━━━━━ Exercise inputs
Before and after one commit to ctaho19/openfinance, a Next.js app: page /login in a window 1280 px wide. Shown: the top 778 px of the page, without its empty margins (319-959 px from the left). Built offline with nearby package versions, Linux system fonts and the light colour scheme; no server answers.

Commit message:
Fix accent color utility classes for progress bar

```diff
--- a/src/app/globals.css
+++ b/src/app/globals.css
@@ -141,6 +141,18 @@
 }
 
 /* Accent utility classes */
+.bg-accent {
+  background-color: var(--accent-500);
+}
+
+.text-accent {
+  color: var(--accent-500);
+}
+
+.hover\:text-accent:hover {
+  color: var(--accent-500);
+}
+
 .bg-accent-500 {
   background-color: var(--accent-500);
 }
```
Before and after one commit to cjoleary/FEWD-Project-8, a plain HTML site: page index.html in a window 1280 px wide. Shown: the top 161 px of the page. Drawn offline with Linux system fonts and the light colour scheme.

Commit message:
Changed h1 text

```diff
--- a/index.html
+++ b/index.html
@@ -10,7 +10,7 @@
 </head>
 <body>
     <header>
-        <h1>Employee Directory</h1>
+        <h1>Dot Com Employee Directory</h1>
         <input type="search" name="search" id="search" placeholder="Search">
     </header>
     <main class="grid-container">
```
━━━━━━━━━━
Copy out the records above without altering anything.

- **Answer for the task**
Before and after one commit to ctaho19/openfinance, a Next.js app: page /login in a window 1280 px wide. Shown: the top 778 px of the page, without its empty margins (319-959 px from the left). Built offline with nearby package versions, Linux system fonts and the light colour scheme; no server answers.

Commit message:
Fix accent color utility classes for progress bar

```diff
--- a/src/app/globals.css
+++ b/src/app/globals.css
@@ -141,6 +141,18 @@
 }
 
 /* Accent utility classes */
+.bg-accent {
+  background-color: var(--accent-500);
+}
+
+.text-accent {
+  color: var(--accent-500);
+}
+
+.hover\:text-accent:hover {
+  color: var(--accent-500);
+}
+
 .bg-accent-500 {
   background-color: var(--accent-500);
 }
```
Before and after one commit to cjoleary/FEWD-Project-8, a plain HTML site: page index.html in a window 1280 px wide. Shown: the top 161 px of the page. Drawn offline with Linux system fonts and the light colour scheme.

Commit message:
Changed h1 text

```diff
--- a/index.html
+++ b/index.html
@@ -10,7 +10,7 @@
 </head>
 <body>
     <header>
-        <h1>Employee Directory</h1>
+        <h1>Dot Com Employee Directory</h1>
         <input type="search" name="search" id="search" placeholder="Search">
     </header>
     <main class="grid-container">
```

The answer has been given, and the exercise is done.